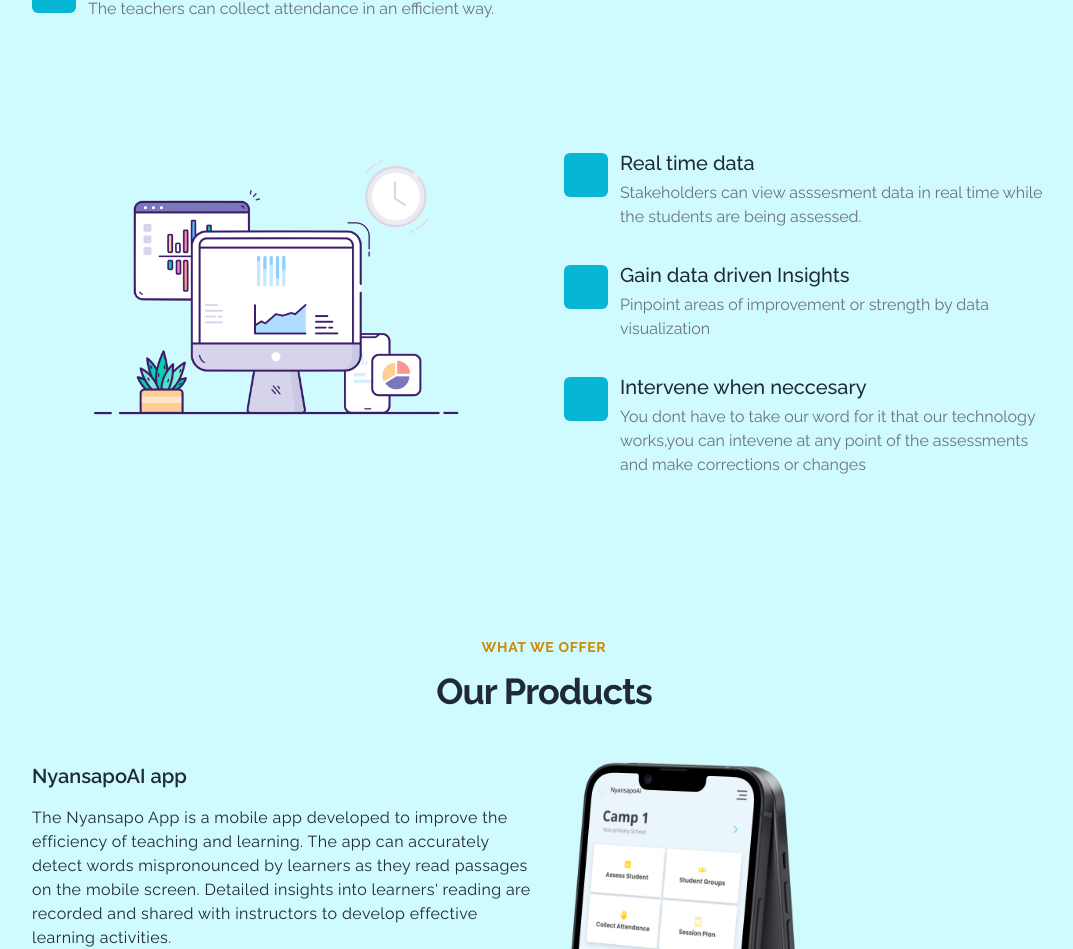
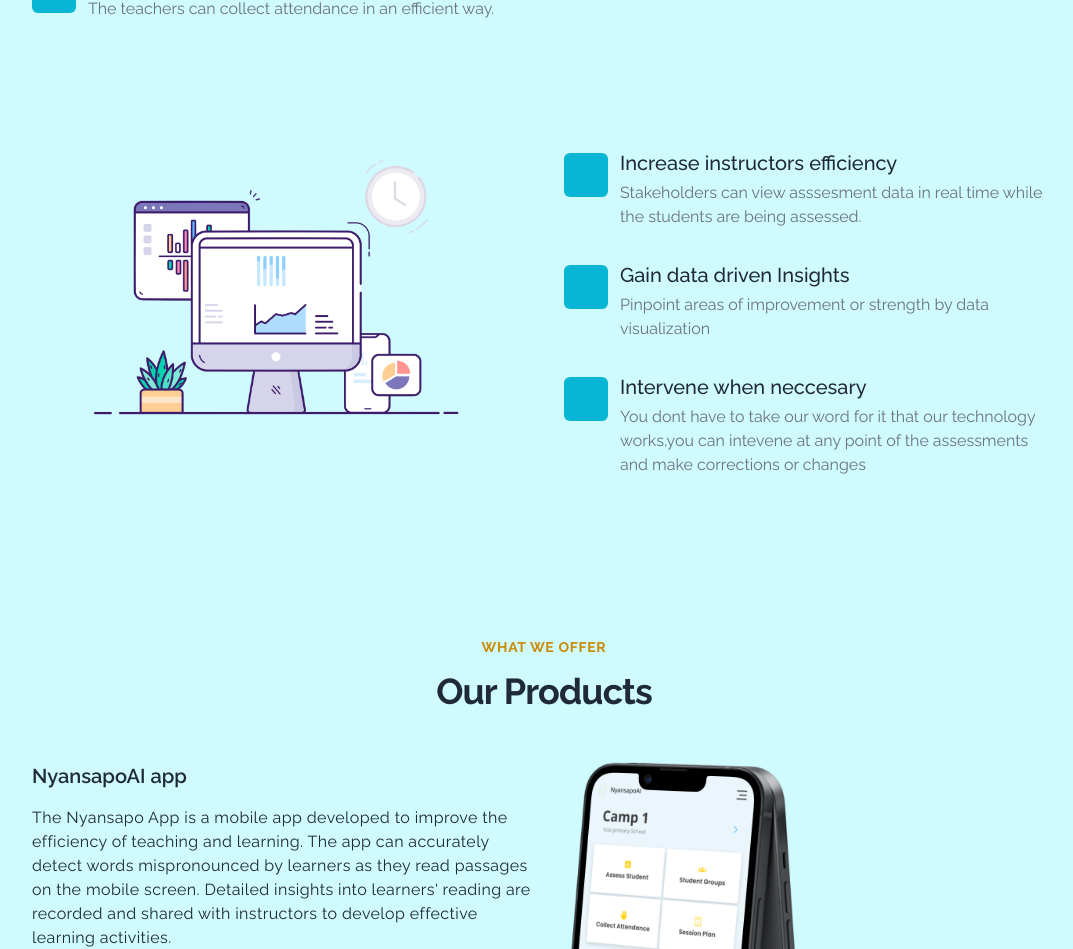
Before and after one commit to NyansapoAI/website, a Next.js app: page / in a window 1280 px wide. Shown: the part 1150-2099 px from the top of the page, without its empty margins (96-1169 px from the left). Built offline with nearby package versions, Linux system fonts and the light colour scheme; some icons are missing.

Commit message:
update:removed broken links

```diff
--- a/src/app/components/footer.tsx
+++ b/src/app/components/footer.tsx
@@ -56,7 +56,7 @@
         <div>
           <div className="flex md:flex-col gap-4 flex-wrap w-full -mt-2 -ml-3 lg:ml-0">
             {legal.map((item, index) => (
-              <Link key={index} href="/products">
+              <Link key={index} href="#">
                 <span className="w-full px-4 py-2 text-gray-500 rounded-md dark:text-gray-300 hover:text-cyan-500 focus:text-cyan-500 focus:bg-cyan-100 focus:outline-none dark:focus:bg-trueGray-700">
                   {item}
                 </span>
--- a/src/app/sections/services.tsx
+++ b/src/app/sections/services.tsx
@@ -42,7 +42,7 @@
     image: insights,
     bullets: [
       {
-        title: "Real time data",
+        title: " Increase instructors efficiency",
         desc: "Stakeholders can view asssesment data in real time while the students are being assessed.",
         icon: <ClockSolid />,
       },
```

-----

• **PROBLEM TO SOLVE**
The word "span" appears in some lines of the listing. Give the number of those lines, and only that.

• **TASK SOLUTION**
2